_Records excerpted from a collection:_

*****

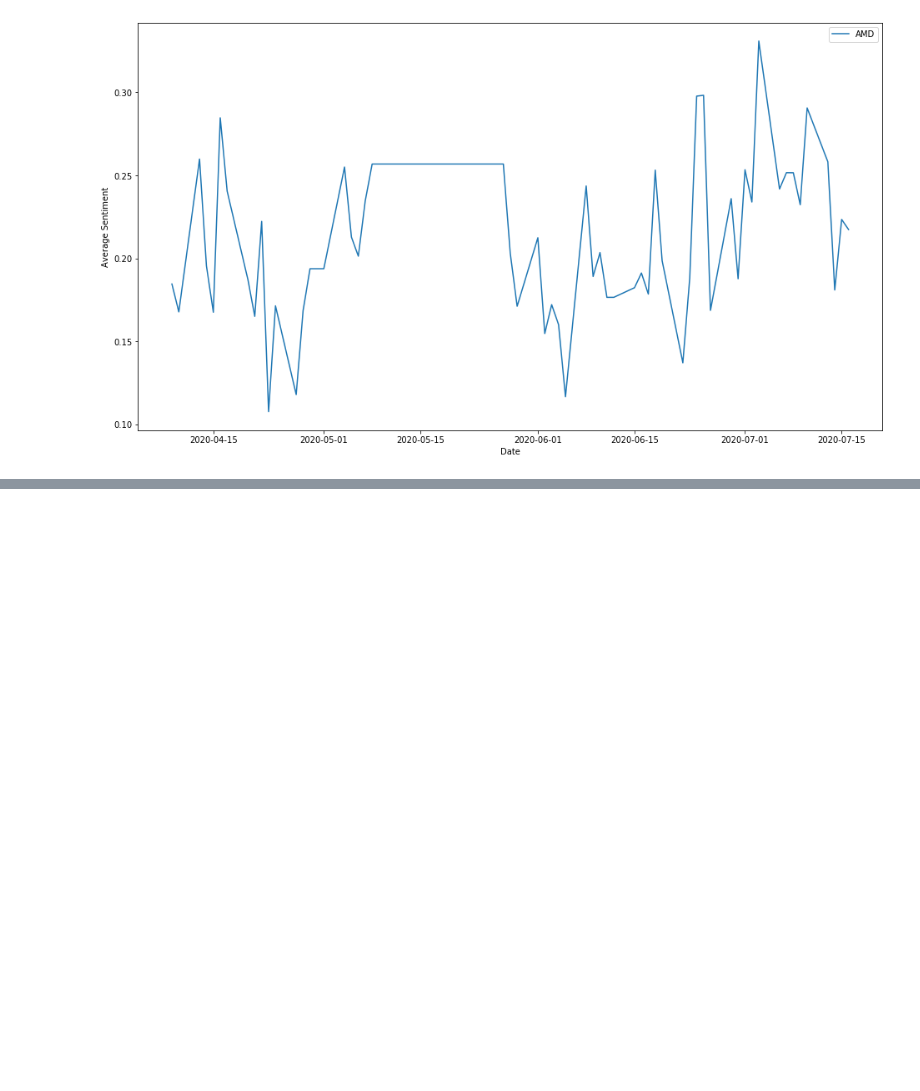
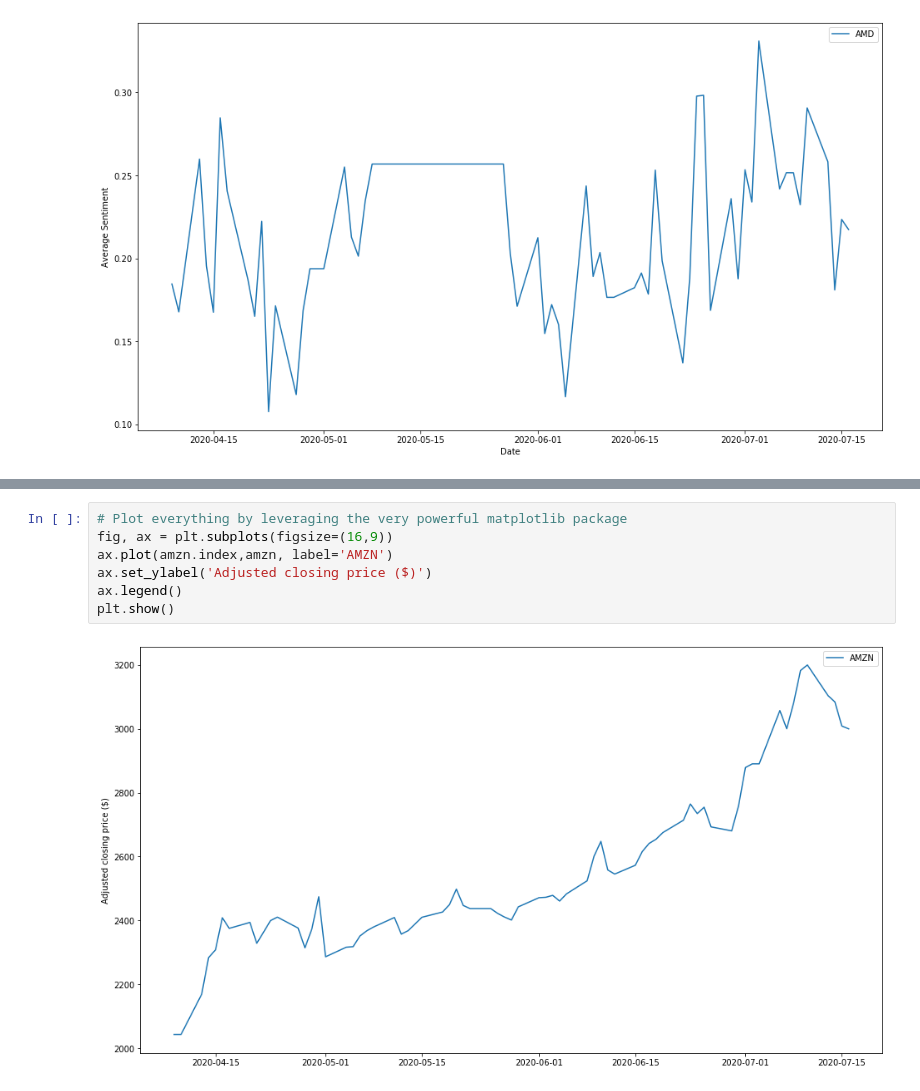
Before and after one commit to lakshyagupta2409/FinancialTweetAnalysis, a Jupyter notebook: TweetsSentiment.ipynb, the cells around one changed output, grey strips where cells are left out. Cells and saved outputs as stored; diff of their text form; blank space fills up the shorter version.

```diff
--- a/TweetsSentiment.ipynb
+++ b/TweetsSentiment.ipynb
@@ -419,0 +588,9 @@ ax.legend()
+# %%
+# Plot everything by leveraging the very powerful matplotlib package
+fig, ax = plt.subplots(figsize=(16,9))
+ax.plot(amzn.index,amzn, label='AMZN')
+ax.set_ylabel('Adjusted closing price ($)')
+ax.legend()
+plt.show()
+# %% [output]
+[figure, added]
```
Also changed, not shown: parts of 41 cells of this notebook.
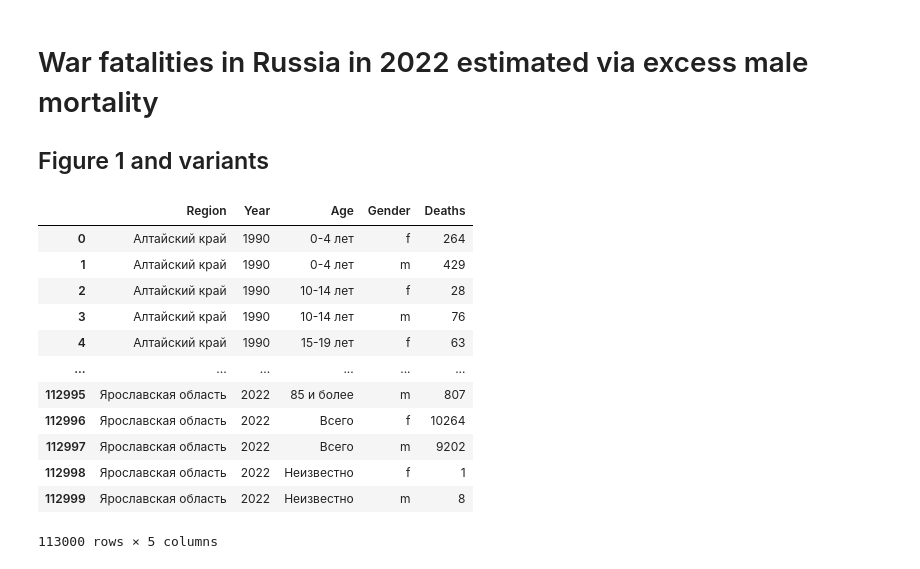
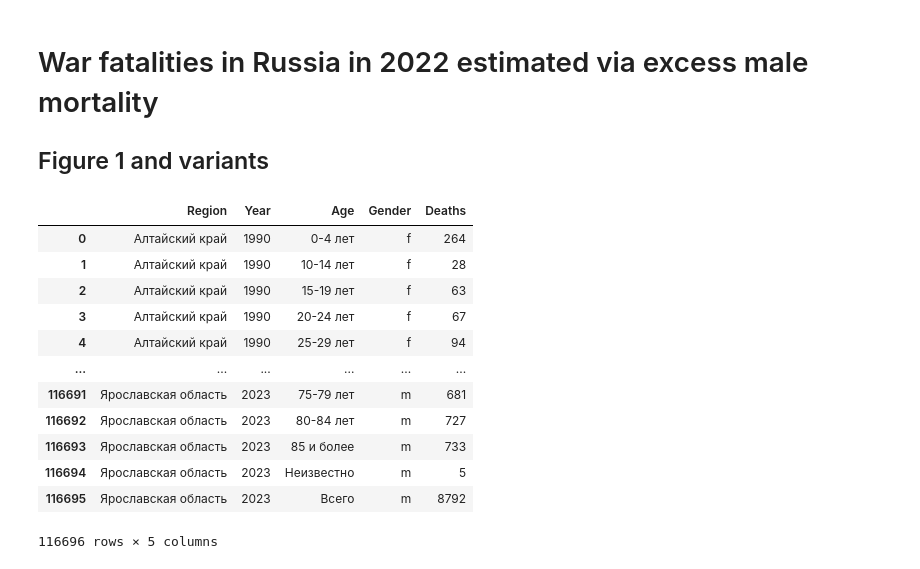
Before and after one commit to dkobak/excess-mortality-war, a Jupyter notebook: arxiv2023/mainfigure.ipynb, the cells around one changed output. Cells and saved outputs as stored; diff of their text form; code cells hidden in the pictures.

```diff
--- a/arxiv2023/mainfigure.ipynb
+++ b/arxiv2023/mainfigure.ipynb
@@ -12,23 +12,23 @@ from sklearn.linear_model import LinearRegression
 
 plt.style.use("mpl_style.txt")
 # %%
-df = pd.read_csv('../deaths-by-age-gender-region-year/deaths-by-age-gender-region-year-1990-2022.csv.gz')
+df = pd.read_csv('../deaths-by-age-gender-region-year/deaths-by-age-gender-region-year-1990-2023.csv.gz')
 
 df
 # %% [output]
 |  | Region | Year | Age | Gender | Deaths |
 | 0 | Алтайский край | 1990 | 0-4 лет | f | 264 |
-| 1 | Алтайский край | 1990 | 0-4 лет | m | 429 |
-| 2 | Алтайский край | 1990 | 10-14 лет | f | 28 |
-| 3 | Алтайский край | 1990 | 10-14 лет | m | 76 |
-| 4 | Алтайский край | 1990 | 15-19 лет | f | 63 |
+| 1 | Алтайский край | 1990 | 10-14 лет | f | 28 |
+| 2 | Алтайский край | 1990 | 15-19 лет | f | 63 |
+| 3 | Алтайский край | 1990 | 20-24 лет | f | 67 |
+| 4 | Алтайский край | 1990 | 25-29 лет | f | 94 |
 | ... | ... | ... | ... | ... | ... |
-| 112995 | Ярославская область | 2022 | 85 и более | m | 807 |
-| 112996 | Ярославская область | 2022 | Всего | f | 10264 |
-| 112997 | Ярославская область | 2022 | Всего | m | 9202 |
-| 112998 | Ярославская область | 2022 | Неизвестно | f | 1 |
-| 112999 | Ярославская область | 2022 | Неизвестно | m | 8 |
+| 116691 | Ярославская область | 2023 | 75-79 лет | m | 681 |
+| 116692 | Ярославская область | 2023 | 80-84 лет | m | 727 |
+| 116693 | Ярославская область | 2023 | 85 и более | m | 733 |
+| 116694 | Ярославская область | 2023 | Неизвестно | m | 5 |
+| 116695 | Ярославская область | 2023 | Всего | m | 8792 |
-113000 rows × 5 columns
+116696 rows × 5 columns
 # %%
 # Load HIV deaths
 
```
Also changed, not shown: parts of 5 cells of this notebook, 23 other files.
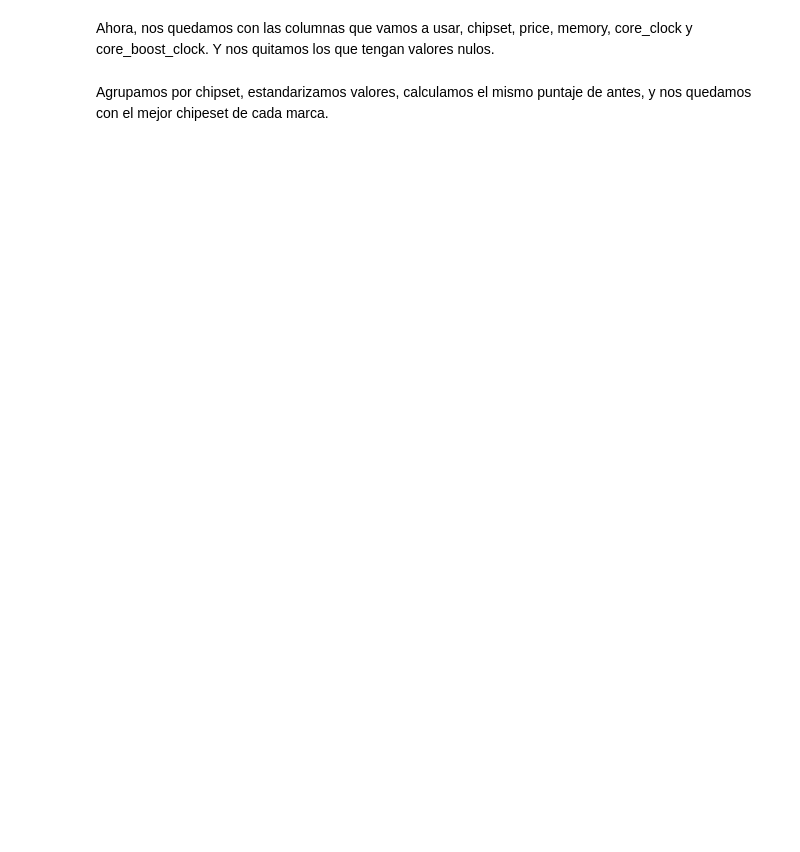
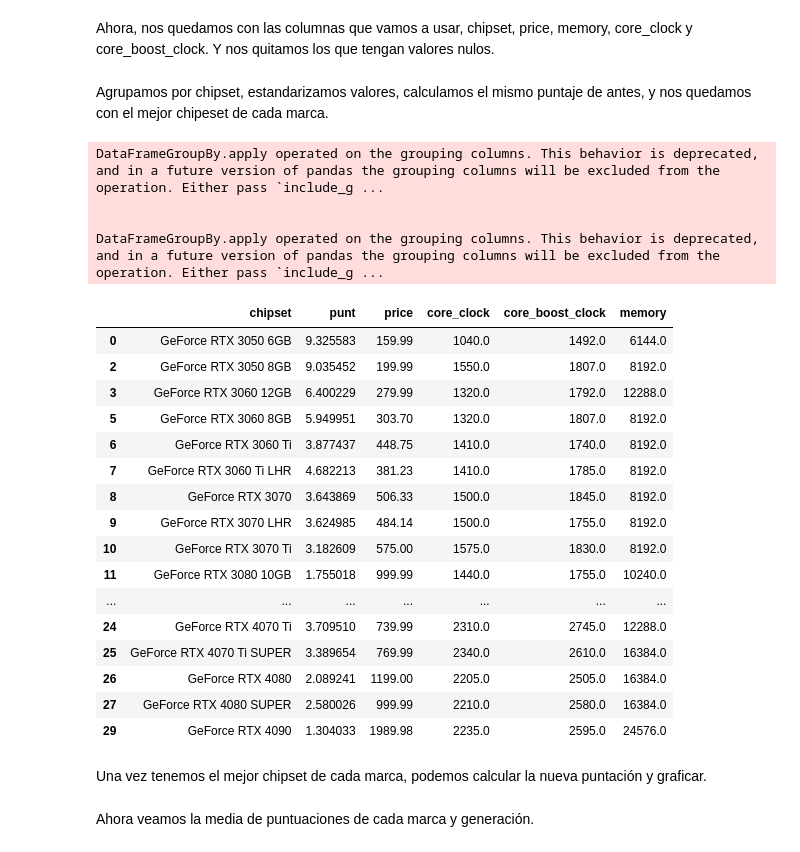
Before and after one commit to Makariy/PCD1, a Jupyter notebook: plots/presentation.ipynb, the cells around one changed output. Drawn from its saved outputs; the diff is of its cells as text; code cells hidden in the pictures; blank space fills up the shorter version.

```diff
--- a/plots/presentation.ipynb
+++ b/plots/presentation.ipynb
@@ -16,4 +36,5 @@ for brand in ["Asus", "Gigabyte", "MSI", "XFX", "Zotac"]:
     df["brand"] = brand
     dfs.append(df)
 
-df = pd.concat(dfs, ignore_index=True)
+df = pd.concat(dfs, ignore_index=True).dropna().reset_index(drop=True)
+df = df.drop(columns=["length", "user_score", "user_ratings_count"])
@@ -120,12 +173,5 @@ Ahora, nos quedamos con las columnas que vamos a usar, chipset, price, memory, c
 cols = ["chipset", "price", "core_clock", "core_boost_clock", "memory"]
 nvidia = nvidia[cols].dropna()
 amd = amd[cols].dropna()
-# %%
-def process_group(group: DataFrameGroupBy) -> DataFrame:
-    group.loc[:, "price"] = standardize(group["price"])
-    group.loc[:, "core_boost_clock"] = standardize(group["core_clock"])
-    group["punt"] = group["core_boost_clock"] / group["price"]
-
-    return group
 # %% [markdown]
 Agrupamos por chipset, estandarizamos valores, calculamos el mismo puntaje de antes, y nos quedamos con el mejor chipeset de cada marca.
@@ -136,0 +178,35 @@ amd_processed = amd.groupby("chipset").apply(process_group)
+# %%
+nvidia_grouped: DataFrame = nvidia.groupby("chipset").apply(process_group).reset_index(drop=True)
+amd_grouped: DataFrame = amd.groupby("chipset").apply(process_group).reset_index(drop=True)
+
+nvidia_max = nvidia_grouped.groupby("chipset")["punt"].max().reset_index()
+amd_max = amd_grouped.groupby("chipset")["punt"].max().reset_index()
+
+nvidia_max = pd.merge(nvidia_max, nvidia_grouped, on=["chipset", "punt"], how="inner").drop_duplicates()
+amd_max = pd.merge(amd_max, amd_grouped, on=["chipset", "punt"], how="inner").drop_duplicates()
+
+nvidia_max
+# %% [output]
+DataFrameGroupBy.apply operated on the grouping columns. This behavior is deprecated, and in a future version of pandas the grouping columns will be excluded from the operation. Either pass `include_g ...
+
+
+DataFrameGroupBy.apply operated on the grouping columns. This behavior is deprecated, and in a future version of pandas the grouping columns will be excluded from the operation. Either pass `include_g ...
+|  | chipset | punt | price | core_clock | core_boost_clock | memory |
+| 0 | GeForce RTX 3050 6GB | 9.325583 | 159.99 | 1040.0 | 1492.0 | 6144.0 |
+| 2 | GeForce RTX 3050 8GB | 9.035452 | 199.99 | 1550.0 | 1807.0 | 8192.0 |
+| 3 | GeForce RTX 3060 12GB | 6.400229 | 279.99 | 1320.0 | 1792.0 | 12288.0 |
+| 5 | GeForce RTX 3060 8GB | 5.949951 | 303.70 | 1320.0 | 1807.0 | 8192.0 |
+| 6 | GeForce RTX 3060 Ti | 3.877437 | 448.75 | 1410.0 | 1740.0 | 8192.0 |
+| 7 | GeForce RTX 3060 Ti LHR | 4.682213 | 381.23 | 1410.0 | 1785.0 | 8192.0 |
+| 8 | GeForce RTX 3070 | 3.643869 | 506.33 | 1500.0 | 1845.0 | 8192.0 |
+| 9 | GeForce RTX 3070 LHR | 3.624985 | 484.14 | 1500.0 | 1755.0 | 8192.0 |
+| 10 | GeForce RTX 3070 Ti | 3.182609 | 575.00 | 1575.0 | 1830.0 | 8192.0 |
+| 11 | GeForce RTX 3080 10GB | 1.755018 | 999.99 | 1440.0 | 1755.0 | 10240.0 |
+| ... | ... | ... | ... | ... | ... | ... |
+| 24 | GeForce RTX 4070 Ti | 3.709510 | 739.99 | 2310.0 | 2745.0 | 12288.0 |
+| 25 | GeForce RTX 4070 Ti SUPER | 3.389654 | 769.99 | 2340.0 | 2610.0 | 16384.0 |
+| 26 | GeForce RTX 4080 | 2.089241 | 1199.00 | 2205.0 | 2505.0 | 16384.0 |
+| 27 | GeForce RTX 4080 SUPER | 2.580026 | 999.99 | 2210.0 | 2580.0 | 16384.0 |
+| 29 | GeForce RTX 4090 | 1.304033 | 1989.98 | 2235.0 | 2595.0 | 24576.0 |
+# %% [markdown]
+Una vez tenemos el mejor chipset de cada marca, podemos calcular la nueva puntación y graficar.
@@ -136,0 +250,2 @@ amd_processed = amd.groupby("chipset").apply(process_group)
+# %% [markdown]
+Ahora veamos la media de puntuaciones de cada marca y generación.
```
Also changed, not shown: parts of 21 cells of this notebook.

*****

_PROBLEM DESCRIPTION:_ Where a line in the records above contains the word "True", include it in the count; state the total and nothing more.

_OUTPUT FOR THIS TASK:_ 4